More Australian businesses have used cloud computing technologies in 2019 to 2020, according to data from the Australian Bureau of Statistics.
In the ABS’s recent Characteristics of Australian Business report for 2019-20, the Bureau said the business use of paid cloud computing during the period was at 55 percent, up from 42 percent in 2017-18.
The ABS defines “paid cloud computing” as “IT services that are used over the internet to access software, computing power or storage capacity.”
The data also noted that the percentage of companies using cloud also increases depending on the size of their workforce.
ABS said 81 percent of businesses of 200 employees or more use cloud technologies, followed by 76 percent of companies with 20 to 199 employees, then 65 percent of companies with 5-19 employees.
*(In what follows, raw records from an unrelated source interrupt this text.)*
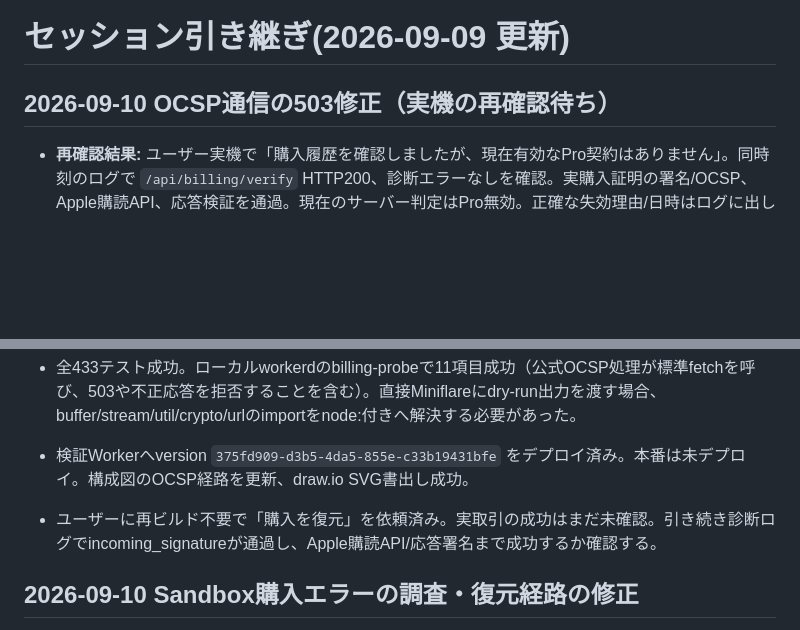
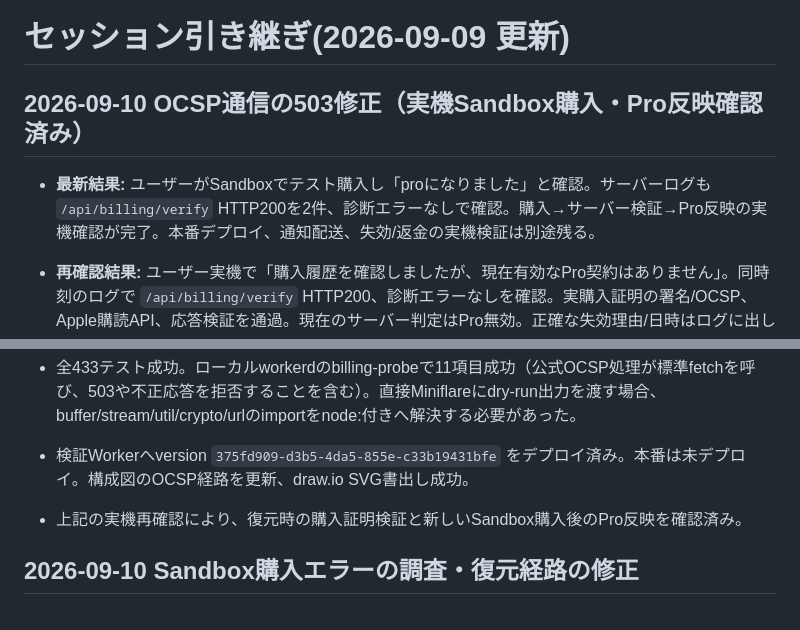
Before and after one commit to yuriasu2/-barcode_sedori, a Markdown page: SESSION-HANDOFF.md, 2 parts joined by grey strips. GitHub-like rendering; blank space fills up the shorter version.

Commit message:
Record successful Sandbox purchase and Pro activation

```diff
--- a/SESSION-HANDOFF.md
+++ b/SESSION-HANDOFF.md
@@ -1,6 +1,8 @@
 # セッション引き継ぎ(2026-09-09 更新)
 
-## 2026-09-10 OCSP通信の503修正（実機の再確認待ち）
+## 2026-09-10 OCSP通信の503修正（実機Sandbox購入・Pro反映確認済み）
+
+- **最新結果:** ユーザーがSandboxでテスト購入し「proになりました」と確認。サーバーログも `/api/billing/verify` HTTP200を2件、診断エラーなしで確認。購入→サーバー検証→Pro反映の実機確認が完了。本番デプロイ、通知配送、失効/返金の実機検証は別途残る。
 
 - **再確認結果:** ユーザー実機で「購入履歴を確認しましたが、現在有効なPro契約はありません」。同時刻のログで `/api/billing/verify` HTTP200、診断エラーなしを確認。実購入証明の署名/OCSP、Apple購読API、応答検証を通過。現在のサーバー判定はPro無効。正確な失効理由/日時はログに出しておらず未確認。有効なSandbox購入によるPro付与テストは残る。
 
@@ -9,7 +11,7 @@
 - Wranglerのnode-fetch aliasを `server/src/billing/workers-fetch.js` に設定。通信・timeout・buffer()の互換処理のみ。Apple公式ライブラリ3.1.0の署名/証明書チェーン/OCSP検証コード、onlineChecks=trueは維持。Nodeサーバーは元のnode-fetchを使用。
 - 全433テスト成功。ローカルworkerdのbilling-probeで11項目成功（公式OCSP処理が標準fetchを呼び、503や不正応答を拒否することを含む）。直接Miniflareにdry-run出力を渡す場合、buffer/stream/util/crypto/urlのimportをnode:付きへ解決する必要があった。
 - 検証Workerへversion `375fd909-d3b5-4da5-855e-c33b19431bfe` をデプロイ済み。本番は未デプロイ。構成図のOCSP経路を更新、draw.io SVG書出し成功。
-- ユーザーに再ビルド不要で「購入を復元」を依頼済み。実取引の成功はまだ未確認。引き続き診断ログでincoming_signatureが通過し、Apple購読API/応答署名まで成功するか確認する。
+- 上記の実機再確認により、復元時の購入証明検証と新しいSandbox購入後のPro反映を確認済み。
 
 ## 2026-09-10 Sandbox購入エラーの調査・復元経路の修正
 
```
Those with 0 to 4 employees had 49 percent using cloud technologies.
Amazon Web Services Australia commented on the findings:
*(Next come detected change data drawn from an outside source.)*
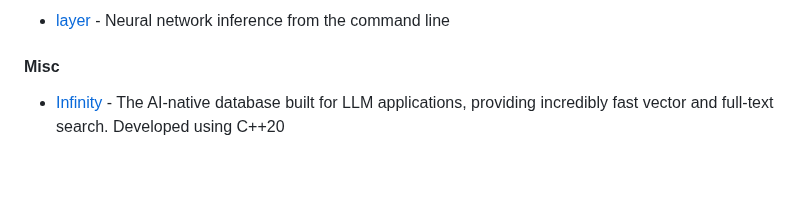
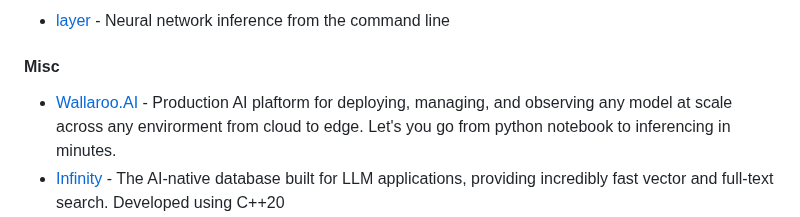
Before and after one commit to josephmisiti/awesome-machine-learning, a Markdown page: README.md, the part around the change. GitHub-like rendering; blank space fills up the shorter version.

Commit message:
Adds new Misc tool - wallaroo.ai
Adds new Misc tool - wallaroo.ai

```diff
--- a/README.md
+++ b/README.md
@@ -1770,6 +1770,7 @@ be
 <a name="tools-misc"></a>
 #### Misc
 
+* [Wallaroo.AI](https://wallaroo.ai/) - Production AI plaftorm for deploying, managing, and observing any model at scale across any envirorment from cloud to edge. Let's you go from python notebook to inferencing in minutes.
 * [Infinity](https://github.com/infiniflow/infinity) - The AI-native database built for LLM applications, providing incredibly fast vector and full-text search. Developed using C++20
 * [Synthical](https://synthical.com) - AI-powered collaborative research environment. You can use it to get recommendations of articles based on reading history, simplify papers, find out what articles are trending, search articles by meaning (not just keywords), create and share folders of articles, see lists of articles from specific companies and universities, and add highlights.
 * [Humanloop](https://humanloop.com) – Humanloop is a platform for prompt experimentation, finetuning models for better performance, cost optimization, and collecting model generated data and user feedback.
```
“The past year accelerated our shift to a digital world and highlighted an even more urgent recognition of the problems we need to address together to drive our economy and society forward,” AWS Australia director of enterprise Karl Durrance said.
“AWS has been particularly inspired by our customers who have solved specific challenges brought about by the current pandemic, pivoting to build new technologies that help to keep communities safe, and provide support for their workforce as we shift to hybrid working models.”
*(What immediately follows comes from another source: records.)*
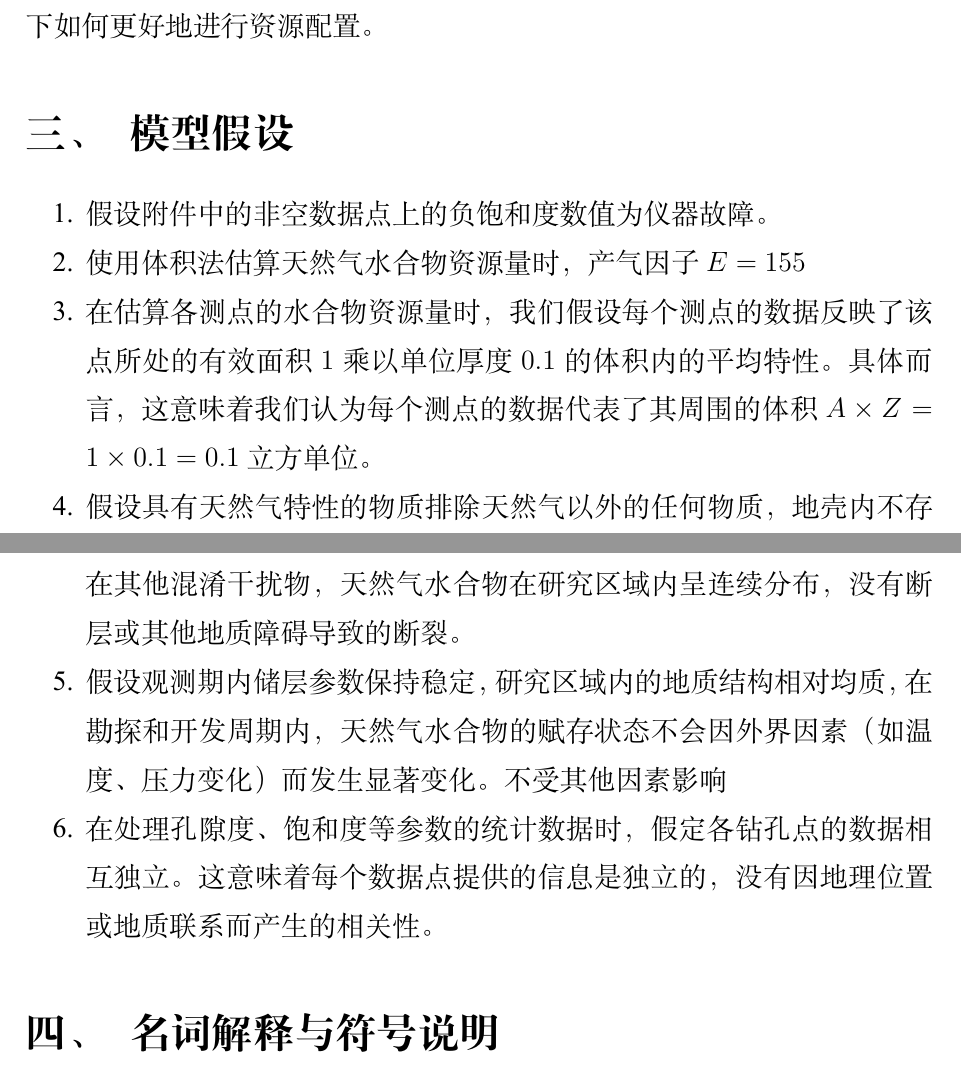
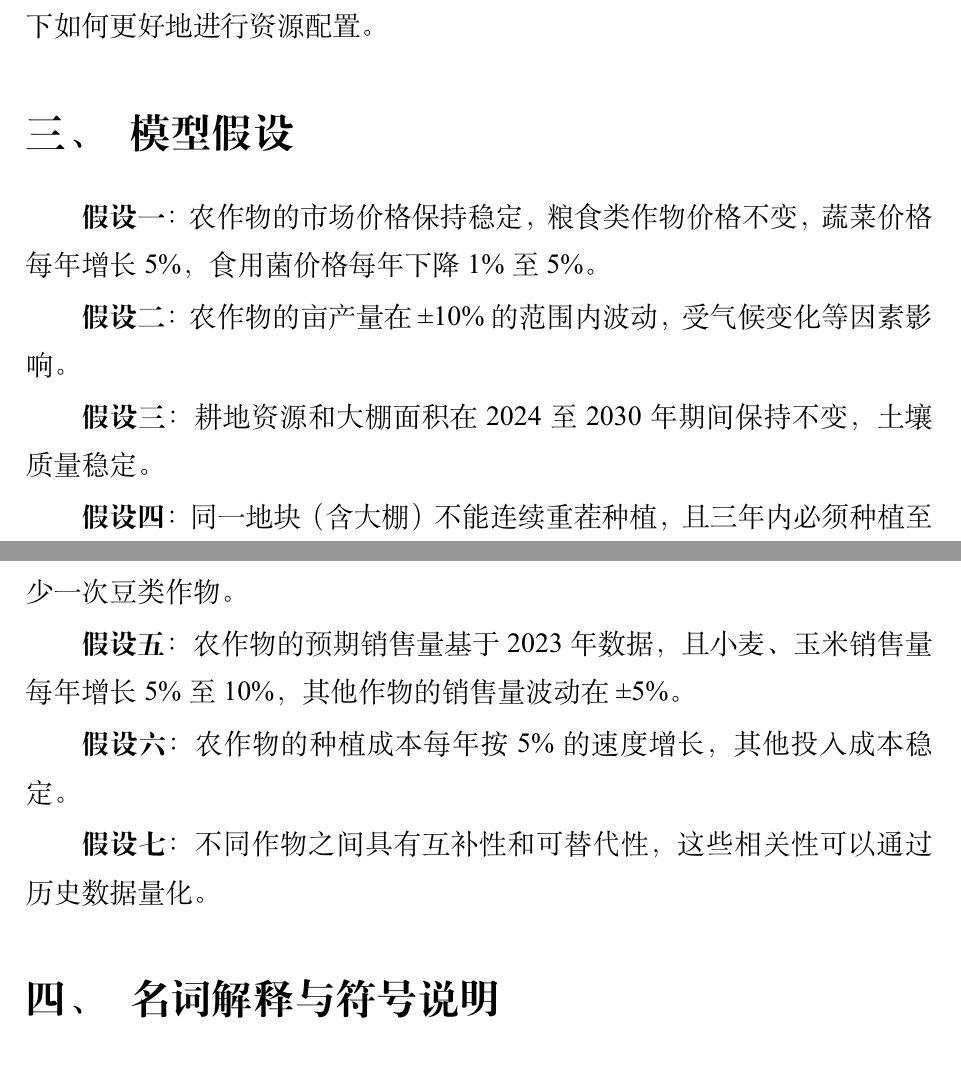
Before and after one commit to Rankyer/CUMCM_2024, a LaTeX document (MathCapmain.tex): two parts of pages 5 and 6 of 83, joined at a grey line, cut so that both start at the same text. Compiled offline with XeLaTeX.

Commit message:
add 三、模型假设

```diff
--- a/MathCapmain.tex
+++ b/MathCapmain.tex
@@ -159,26 +159,24 @@
 也可以通过采用博弈论模型来分析作物之间的竞争关系，或通过多目标优化模型在收益、成本和市场需求之间找到平衡点。从而制定出一套更为合理的种植策略，并与问题二的结果进行详细比较，以确定在多变的市场条件下如何更好地进行资源配置。
 
 
+\section{模型假设}
 
-\section{模型假设}
-\begin{enumerate}
-  \item
-        假设附件中的非空数据点上的负饱和度数值为仪器故障。
-  \item
-        使用体积法估算天然气水合物资源量时，产气因子$E=155$
-  \item
-        在估算各测点的水合物资源量时，我们假设每个测点的数据反映了该点所处的有效面积 \(1\) 乘以单位厚度 \(0.1\) 的体积内的平均特性。
-        具体而言，这意味着我们认为每个测点的数据代表了其周围的体积 \(A \times Z = 1 \times 0.1 = 0.1\) 立方单位。
-  \item
-        假设具有天然气特性的物质排除天然气以外的任何物质，地壳内不存在其他混淆干扰物，
-        天然气水合物在研究区域内呈连续分布，没有断层或其他地质障碍导致的断裂。
-  \item
-        假设观测期内储层参数保持稳定，研究区域内的地质结构相对均质，
-        在勘探和开发周期内，天然气水合物的赋存状态不会因外界因素（如温度、压力变化）而发生显著变化。不受其他因素影响
-  \item
-        在处理孔隙度、饱和度等参数的统计数据时，假定各钻孔点的数据相互独立。
-        这意味着每个数据点提供的信息是独立的，没有因地理位置或地质联系而产生的相关性。
-\end{enumerate}
+\textbf{假设一}：农作物的市场价格保持稳定，粮食类作物价格不变，蔬菜价格每年增长5\%，食用菌价格每年下降1\%至5\%。
+
+\textbf{假设二}：农作物的亩产量在±10\%的范围内波动，受气候变化等因素影响。
+
+\textbf{假设三}：耕地资源和大棚面积在2024至2030年期间保持不变，土壤质量稳定。
+
+\textbf{假设四}：同一地块（含大棚）不能连续重茬种植，且三年内必须种植至少一次豆类作物。
+
+\textbf{假设五}：农作物的预期销售量基于2023年数据，且小麦、玉米销售量每年增长5\%至10\%，其他作物的销售量波动在±5\%。
+
+\textbf{假设六}：农作物的种植成本每年按5\%的速度增长，其他投入成本稳定。
+
+\textbf{假设七}：不同作物之间具有互补性和可替代性，这些相关性可以通过历史数据量化。
+
+
+
 
 \section{名词解释与符号说明}
 
```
Durrance also took note of another ABS finding in the report, where 13 percent of businesses said the biggest barrier preventing or limiting businesses from taking up IT services was a lack of a skilled workforce.
“A significant barrier to continuing to accelerate innovation is finding digitally skilled workers to keep pace with technology advancements,” he said.
“Addressing the technology skills gap requires intentional, sustained effort by the private and public sectors. AWS remains committed to helping to solve this challenge through collaboration with education institutions, industry organisations, and government with local skilling initiatives.”
The other factors were unsuitable internet speed (13 percent), uncertainty around cost/benefit (12 percent) and insufficient knowledge of ICTs (12 percent).